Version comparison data

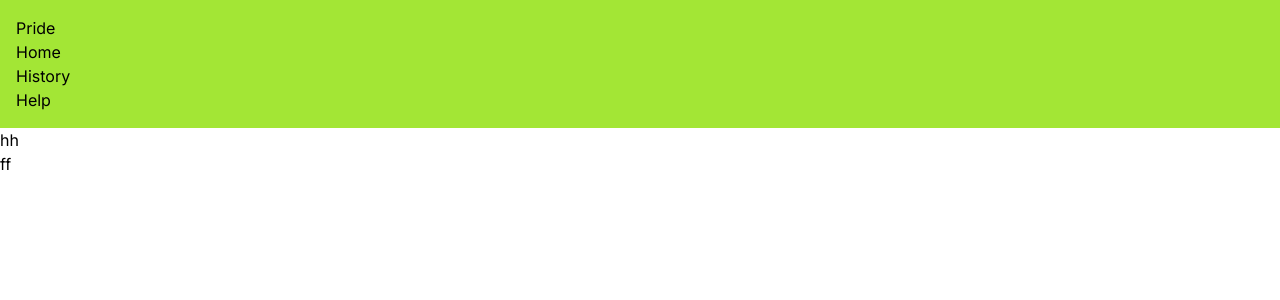
Repository: Semanmernstack/uber-mapbox
Page: /
These files come from the project's save history. The page is drawn as it stood at one moment and after the next save; the edit follows.
The browser window is 1280 px wide. The pictures show the whole page.
The page's requests for data from a server got no answer. The project was rebuilt for these pictures with package versions that can differ from the ones it lists, and the page was loaded fresh each time. Some packages were replaced by stand-ins written for this rebuild. The framework's server and built-in components were replaced by stand-ins that run in the browser. No one was signed in, and anything a server would have sent is missing. Also part of the build but not shown: next.config.js.

Above is the page before, as saved 2023-08-15 06:32:45.

After the next save:
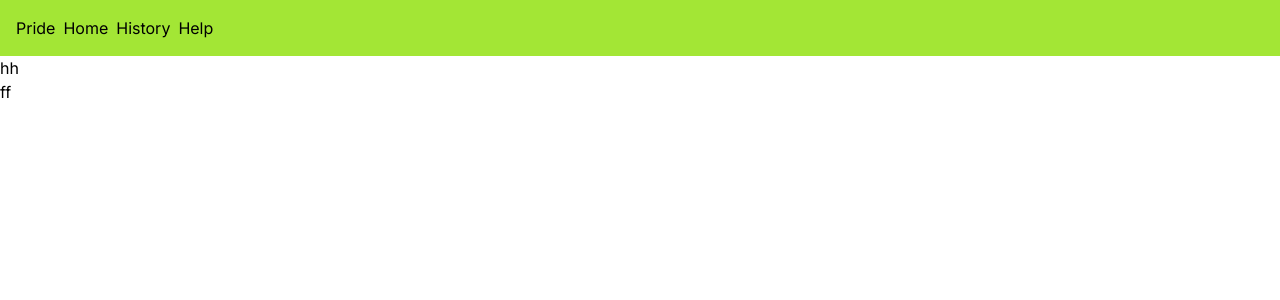
Saved 33 s later.
--- a/app/components/Nav.tsx
+++ b/app/components/Nav.tsx
@@ -4,7 +4,7 @@
 function Nav() {
   return (
     <div className="flex items-center justify-between p-4 bg-lime-400">
-        <div>
+        <div className="flex items-center gap-2">
 
             <h1>P<span>ride</span></h1>
             <h2>Home</h2>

## Task objective
List each line of the entries that holds the string "items".

## Result
     <div className="flex items-center justify-between p-4 bg-lime-400">
+        <div className="flex items-center gap-2">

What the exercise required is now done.